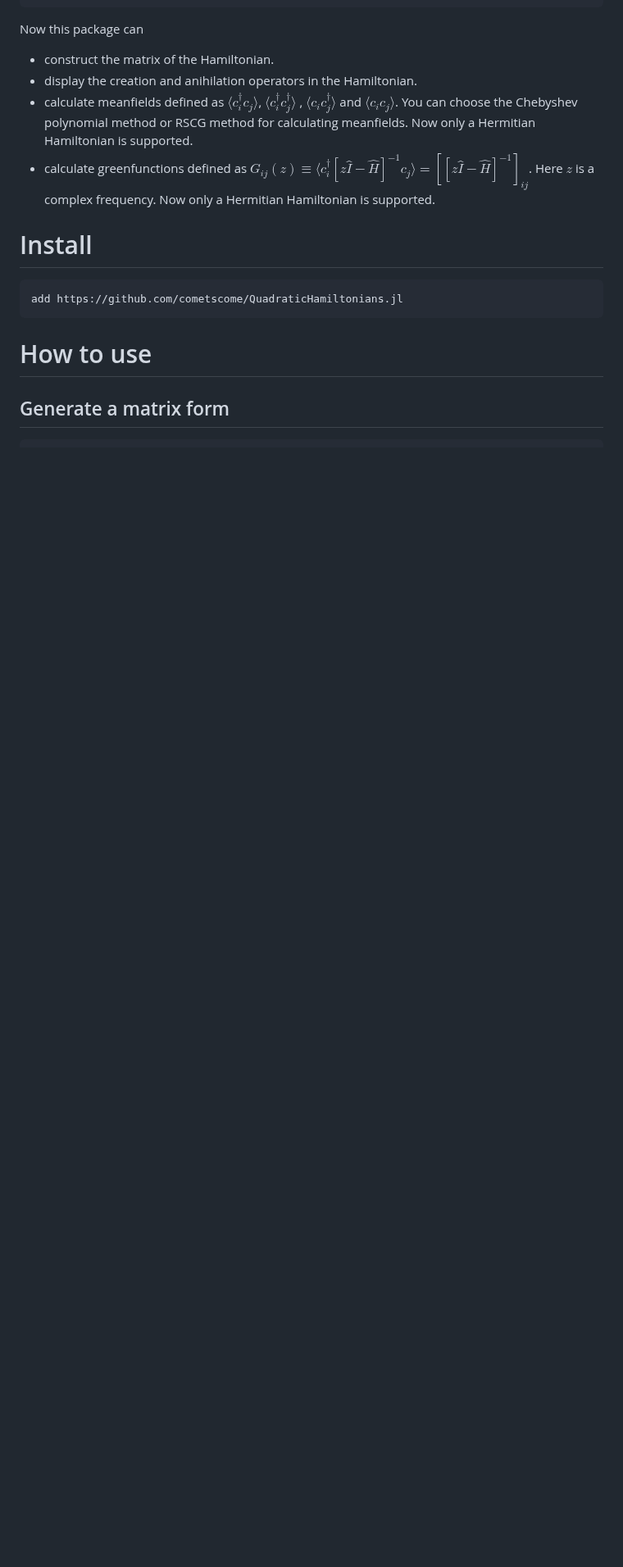
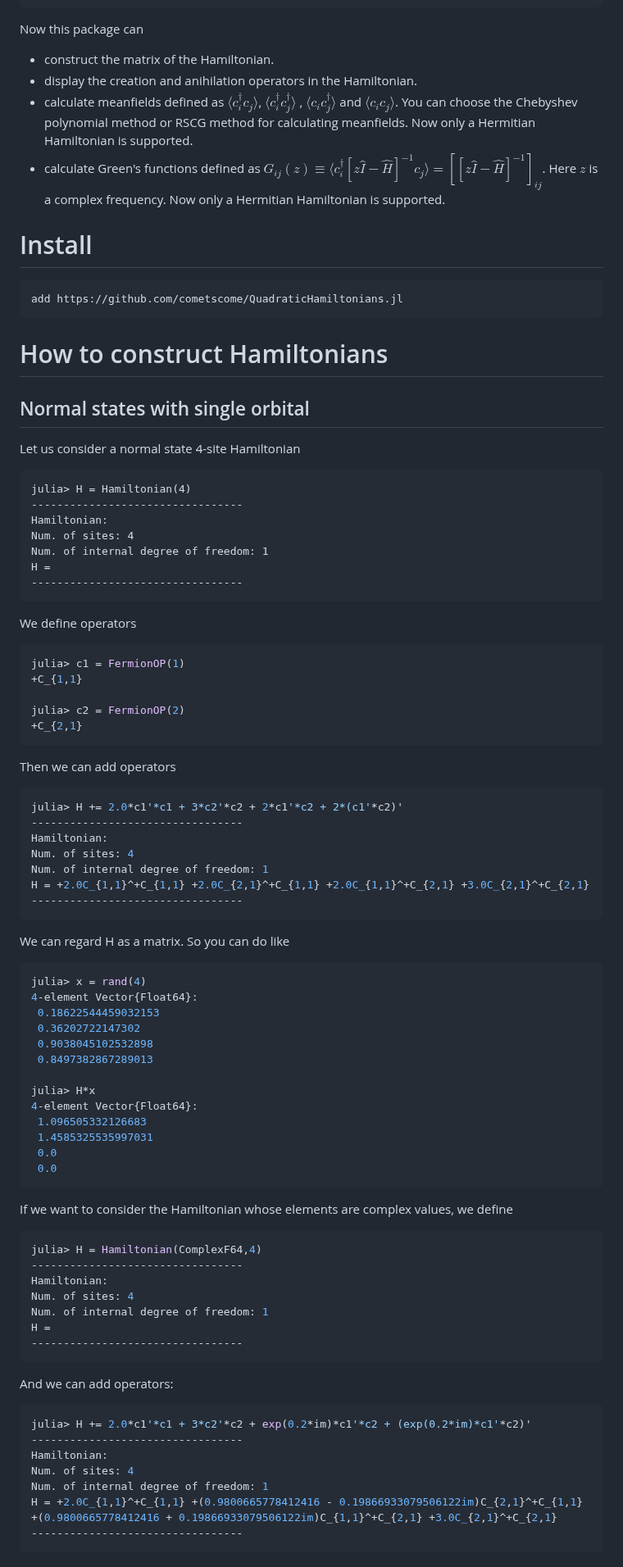
Before and after one commit to cometscome/QuadraticHamiltonians.jl, a Markdown page: README.md, the part around one of its changes. Shown at 82% size. Rendered like a GitHub page; blank space fills up the shorter version.

````diff
--- a/README.md
+++ b/README.md
@@ -42,15 +42,79 @@ Now this package can
 - construct the matrix of the Hamiltonian.
 - display the creation and anihilation operators in the Hamiltonian.
 -  calculate meanfields defined as $\langle c_i^{\dagger} c_j \rangle$, $\langle c_i^{\dagger} c_j^{\dagger} \rangle$ , $\langle c_i c_j^{\dagger} \rangle$ and $\langle c_i c_j \rangle$. You can choose the Chebyshev polynomial method or RSCG method for calculating meanfields.  Now only a Hermitian Hamiltonian is supported.
--  calculate greenfunctions defined as $G_{ij}(z) \equiv \langle c_i^{\dagger} [z \hat{I} - \hat{H}]^{-1} c_j \rangle = \left[ [z \hat{I} - \hat{H}]^{-1} \right]_{ij}$. Here $z$ is a complex frequency. Now only a Hermitian Hamiltonian is supported.
+-  calculate Green's functions defined as $G_{ij}(z) \equiv \langle c_i^{\dagger} [z \hat{I} - \hat{H}]^{-1} c_j \rangle = \left[ [z \hat{I} - \hat{H}]^{-1} \right]_{ij}$. Here $z$ is a complex frequency. Now only a Hermitian Hamiltonian is supported.
 
 
 # Install
 ```
 add https://github.com/cometscome/QuadraticHamiltonians.jl
 ```
-# How to use
+# How to construct Hamiltonians
+## Normal states with single orbital
+Let us consider a normal state 4-site Hamiltonian
+```
+julia> H = Hamiltonian(4)
+---------------------------------
+Hamiltonian:
+Num. of sites: 4
+Num. of internal degree of freedom: 1
+H =
+---------------------------------
+```
+We define operators
+```julia
+julia> c1 = FermionOP(1)
++C_{1,1}
 
-## Generate a matrix form
+julia> c2 = FermionOP(2)
++C_{2,1}
+```
 
+Then we can add operators
+```julia
+julia> H += 2.0*c1'*c1 + 3*c2'*c2 + 2*c1'*c2 + 2*(c1'*c2)'
+---------------------------------
+Hamiltonian:
+Num. of sites: 4
+Num. of internal degree of freedom: 1
+H = +2.0C_{1,1}^+C_{1,1} +2.0C_{2,1}^+C_{1,1} +2.0C_{1,1}^+C_{2,1} +3.0C_{2,1}^+C_{2,1}
+---------------------------------
+```
+We can regard H as a matrix. So you can do like
+```julia
+julia> x = rand(4)
+4-element Vector{Float64}:
+ 0.18622544459032153
+ 0.36202722147302
+ 0.9038045102532898
+ 0.8497382867289013
 
+julia> H*x
+4-element Vector{Float64}:
+ 1.096505332126683
+ 1.4585325535997031
+ 0.0
+ 0.0
+```
+
+If we want to consider the Hamiltonian whose elements are complex values, we define
+```julia
+julia> H = Hamiltonian(ComplexF64,4)
+---------------------------------
+Hamiltonian:
+Num. of sites: 4
+Num. of internal degree of freedom: 1
+H =
+---------------------------------
+```
+And we can add operators:
+```julia
+julia> H += 2.0*c1'*c1 + 3*c2'*c2 + exp(0.2*im)*c1'*c2 + (exp(0.2*im)*c1'*c2)'
+---------------------------------
+Hamiltonian:
+Num. of sites: 4
+Num. of internal degree of freedom: 1
+H = +2.0C_{1,1}^+C_{1,1} +(0.9800665778412416 - 0.19866933079506122im)C_{2,1}^+C_{1,1} +(0.9800665778412416 + 0.19866933079506122im)C_{1,1}^+C_{2,1} +3.0C_{2,1}^+C_{2,1}
+---------------------------------
+```
+
````
Also changed, not shown: other parts of README.md (+116 -1 lines).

....

■ **YOUR INSTRUCTIONS**
Please give the data again unaltered, leaving out any images.

■ **EXERCISE SOLUTION**
Before and after one commit to cometscome/QuadraticHamiltonians.jl, a Markdown page: README.md, the part around one of its changes. Shown at 82% size. Rendered like a GitHub page; blank space fills up the shorter version.

````diff
--- a/README.md
+++ b/README.md
@@ -42,15 +42,79 @@ Now this package can
 - construct the matrix of the Hamiltonian.
 - display the creation and anihilation operators in the Hamiltonian.
 -  calculate meanfields defined as $\langle c_i^{\dagger} c_j \rangle$, $\langle c_i^{\dagger} c_j^{\dagger} \rangle$ , $\langle c_i c_j^{\dagger} \rangle$ and $\langle c_i c_j \rangle$. You can choose the Chebyshev polynomial method or RSCG method for calculating meanfields.  Now only a Hermitian Hamiltonian is supported.
--  calculate greenfunctions defined as $G_{ij}(z) \equiv \langle c_i^{\dagger} [z \hat{I} - \hat{H}]^{-1} c_j \rangle = \left[ [z \hat{I} - \hat{H}]^{-1} \right]_{ij}$. Here $z$ is a complex frequency. Now only a Hermitian Hamiltonian is supported.
+-  calculate Green's functions defined as $G_{ij}(z) \equiv \langle c_i^{\dagger} [z \hat{I} - \hat{H}]^{-1} c_j \rangle = \left[ [z \hat{I} - \hat{H}]^{-1} \right]_{ij}$. Here $z$ is a complex frequency. Now only a Hermitian Hamiltonian is supported.
 
 
 # Install
 ```
 add https://github.com/cometscome/QuadraticHamiltonians.jl
 ```
-# How to use
+# How to construct Hamiltonians
+## Normal states with single orbital
+Let us consider a normal state 4-site Hamiltonian
+```
+julia> H = Hamiltonian(4)
+---------------------------------
+Hamiltonian:
+Num. of sites: 4
+Num. of internal degree of freedom: 1
+H =
+---------------------------------
+```
+We define operators
+```julia
+julia> c1 = FermionOP(1)
++C_{1,1}
 
-## Generate a matrix form
+julia> c2 = FermionOP(2)
++C_{2,1}
+```
 
+Then we can add operators
+```julia
+julia> H += 2.0*c1'*c1 + 3*c2'*c2 + 2*c1'*c2 + 2*(c1'*c2)'
+---------------------------------
+Hamiltonian:
+Num. of sites: 4
+Num. of internal degree of freedom: 1
+H = +2.0C_{1,1}^+C_{1,1} +2.0C_{2,1}^+C_{1,1} +2.0C_{1,1}^+C_{2,1} +3.0C_{2,1}^+C_{2,1}
+---------------------------------
+```
+We can regard H as a matrix. So you can do like
+```julia
+julia> x = rand(4)
+4-element Vector{Float64}:
+ 0.18622544459032153
+ 0.36202722147302
+ 0.9038045102532898
+ 0.8497382867289013
 
+julia> H*x
+4-element Vector{Float64}:
+ 1.096505332126683
+ 1.4585325535997031
+ 0.0
+ 0.0
+```
+
+If we want to consider the Hamiltonian whose elements are complex values, we define
+```julia
+julia> H = Hamiltonian(ComplexF64,4)
+---------------------------------
+Hamiltonian:
+Num. of sites: 4
+Num. of internal degree of freedom: 1
+H =
+---------------------------------
+```
+And we can add operators:
+```julia
+julia> H += 2.0*c1'*c1 + 3*c2'*c2 + exp(0.2*im)*c1'*c2 + (exp(0.2*im)*c1'*c2)'
+---------------------------------
+Hamiltonian:
+Num. of sites: 4
+Num. of internal degree of freedom: 1
+H = +2.0C_{1,1}^+C_{1,1} +(0.9800665778412416 - 0.19866933079506122im)C_{2,1}^+C_{1,1} +(0.9800665778412416 + 0.19866933079506122im)C_{1,1}^+C_{2,1} +3.0C_{2,1}^+C_{2,1}
+---------------------------------
+```
+
````
Also changed, not shown: other parts of README.md (+116 -1 lines).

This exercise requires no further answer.